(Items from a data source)
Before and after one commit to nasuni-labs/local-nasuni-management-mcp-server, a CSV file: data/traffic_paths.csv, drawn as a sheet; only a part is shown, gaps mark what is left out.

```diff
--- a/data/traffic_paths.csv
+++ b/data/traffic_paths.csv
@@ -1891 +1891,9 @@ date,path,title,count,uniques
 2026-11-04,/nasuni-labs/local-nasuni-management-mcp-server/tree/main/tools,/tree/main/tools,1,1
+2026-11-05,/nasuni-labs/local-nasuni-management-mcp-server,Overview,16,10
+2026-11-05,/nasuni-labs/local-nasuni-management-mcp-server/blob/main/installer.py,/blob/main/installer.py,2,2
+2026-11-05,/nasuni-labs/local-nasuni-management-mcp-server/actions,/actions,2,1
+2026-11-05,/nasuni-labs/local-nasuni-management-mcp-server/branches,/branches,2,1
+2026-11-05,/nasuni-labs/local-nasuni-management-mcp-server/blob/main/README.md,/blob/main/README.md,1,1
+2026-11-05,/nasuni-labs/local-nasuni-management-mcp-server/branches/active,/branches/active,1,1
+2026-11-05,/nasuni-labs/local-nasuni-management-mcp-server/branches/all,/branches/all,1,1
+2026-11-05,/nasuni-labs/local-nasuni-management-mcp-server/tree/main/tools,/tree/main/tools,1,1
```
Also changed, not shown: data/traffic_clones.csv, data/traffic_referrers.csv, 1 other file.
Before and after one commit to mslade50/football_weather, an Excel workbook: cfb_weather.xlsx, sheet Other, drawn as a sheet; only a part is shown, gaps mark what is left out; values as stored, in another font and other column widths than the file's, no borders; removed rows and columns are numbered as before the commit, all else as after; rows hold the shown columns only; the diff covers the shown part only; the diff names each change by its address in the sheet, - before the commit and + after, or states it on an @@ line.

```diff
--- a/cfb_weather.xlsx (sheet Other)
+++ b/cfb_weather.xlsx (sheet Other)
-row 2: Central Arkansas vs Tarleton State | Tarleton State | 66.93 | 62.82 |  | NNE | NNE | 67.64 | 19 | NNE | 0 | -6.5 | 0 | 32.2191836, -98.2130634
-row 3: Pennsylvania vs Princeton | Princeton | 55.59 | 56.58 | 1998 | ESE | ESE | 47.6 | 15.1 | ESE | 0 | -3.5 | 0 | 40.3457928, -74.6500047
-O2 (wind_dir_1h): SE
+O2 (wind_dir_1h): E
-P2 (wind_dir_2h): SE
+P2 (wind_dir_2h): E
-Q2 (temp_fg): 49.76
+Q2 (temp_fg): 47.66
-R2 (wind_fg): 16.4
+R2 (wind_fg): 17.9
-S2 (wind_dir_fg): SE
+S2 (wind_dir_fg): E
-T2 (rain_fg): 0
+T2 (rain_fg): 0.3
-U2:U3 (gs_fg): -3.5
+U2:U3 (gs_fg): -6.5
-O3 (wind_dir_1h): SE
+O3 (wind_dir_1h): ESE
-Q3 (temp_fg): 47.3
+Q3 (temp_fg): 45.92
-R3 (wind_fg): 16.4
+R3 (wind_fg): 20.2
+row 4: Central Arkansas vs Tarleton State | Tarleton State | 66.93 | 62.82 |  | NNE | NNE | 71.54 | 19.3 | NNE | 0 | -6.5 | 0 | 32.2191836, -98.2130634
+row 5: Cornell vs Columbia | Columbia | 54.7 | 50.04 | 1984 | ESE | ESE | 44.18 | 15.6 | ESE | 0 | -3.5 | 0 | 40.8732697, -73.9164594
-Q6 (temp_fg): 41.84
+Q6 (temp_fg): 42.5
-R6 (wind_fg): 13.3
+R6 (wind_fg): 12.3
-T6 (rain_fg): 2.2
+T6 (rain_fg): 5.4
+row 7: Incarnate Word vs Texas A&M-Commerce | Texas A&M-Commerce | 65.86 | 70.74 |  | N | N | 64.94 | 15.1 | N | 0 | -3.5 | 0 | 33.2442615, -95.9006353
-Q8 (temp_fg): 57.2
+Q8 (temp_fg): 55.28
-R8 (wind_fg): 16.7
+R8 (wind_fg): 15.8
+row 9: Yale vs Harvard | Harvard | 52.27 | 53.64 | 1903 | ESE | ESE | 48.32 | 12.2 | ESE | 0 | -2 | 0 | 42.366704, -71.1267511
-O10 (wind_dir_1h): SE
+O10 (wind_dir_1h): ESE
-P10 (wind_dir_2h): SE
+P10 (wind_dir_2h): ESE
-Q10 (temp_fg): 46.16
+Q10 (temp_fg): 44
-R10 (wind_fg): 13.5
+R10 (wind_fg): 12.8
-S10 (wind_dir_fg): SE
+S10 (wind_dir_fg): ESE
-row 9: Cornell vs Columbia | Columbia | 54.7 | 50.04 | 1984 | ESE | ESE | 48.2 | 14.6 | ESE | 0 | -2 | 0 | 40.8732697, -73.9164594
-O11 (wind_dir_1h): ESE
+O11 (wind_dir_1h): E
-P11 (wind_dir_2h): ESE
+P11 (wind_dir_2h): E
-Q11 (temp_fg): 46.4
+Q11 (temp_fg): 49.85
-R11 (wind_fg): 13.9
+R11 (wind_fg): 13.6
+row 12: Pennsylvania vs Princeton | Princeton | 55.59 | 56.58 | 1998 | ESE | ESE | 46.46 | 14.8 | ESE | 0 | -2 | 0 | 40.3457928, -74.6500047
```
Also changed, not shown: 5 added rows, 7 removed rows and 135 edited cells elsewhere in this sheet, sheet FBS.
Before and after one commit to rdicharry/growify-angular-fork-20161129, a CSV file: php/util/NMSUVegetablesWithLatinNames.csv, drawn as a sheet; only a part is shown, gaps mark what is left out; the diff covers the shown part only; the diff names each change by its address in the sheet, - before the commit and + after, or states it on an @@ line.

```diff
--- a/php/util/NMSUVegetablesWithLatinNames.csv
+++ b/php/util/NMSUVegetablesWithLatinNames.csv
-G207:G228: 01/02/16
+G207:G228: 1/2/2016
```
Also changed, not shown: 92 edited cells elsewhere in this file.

- [REQUIREMENT]
Search the data for "sheet". Copy every line that has it.

- [EXERCISE RESPONSE]
Before and after one commit to nasuni-labs/local-nasuni-management-mcp-server, a CSV file: data/traffic_paths.csv, drawn as a sheet; only a part is shown, gaps mark what is left out.
Before and after one commit to mslade50/football_weather, an Excel workbook: cfb_weather.xlsx, sheet Other, drawn as a sheet; only a part is shown, gaps mark what is left out; values as stored, in another font and other column widths than the file's, no borders; removed rows and columns are numbered as before the commit, all else as after; rows hold the shown columns only; the diff covers the shown part only; the diff names each change by its address in the sheet, - before the commit and + after, or states it on an @@ line.
--- a/cfb_weather.xlsx (sheet Other)
+++ b/cfb_weather.xlsx (sheet Other)
Also changed, not shown: 5 added rows, 7 removed rows and 135 edited cells elsewhere in this sheet, sheet FBS.
Before and after one commit to rdicharry/growify-angular-fork-20161129, a CSV file: php/util/NMSUVegetablesWithLatinNames.csv, drawn as a sheet; only a part is shown, gaps mark what is left out; the diff covers the shown part only; the diff names each change by its address in the sheet, - before the commit and + after, or states it on an @@ line.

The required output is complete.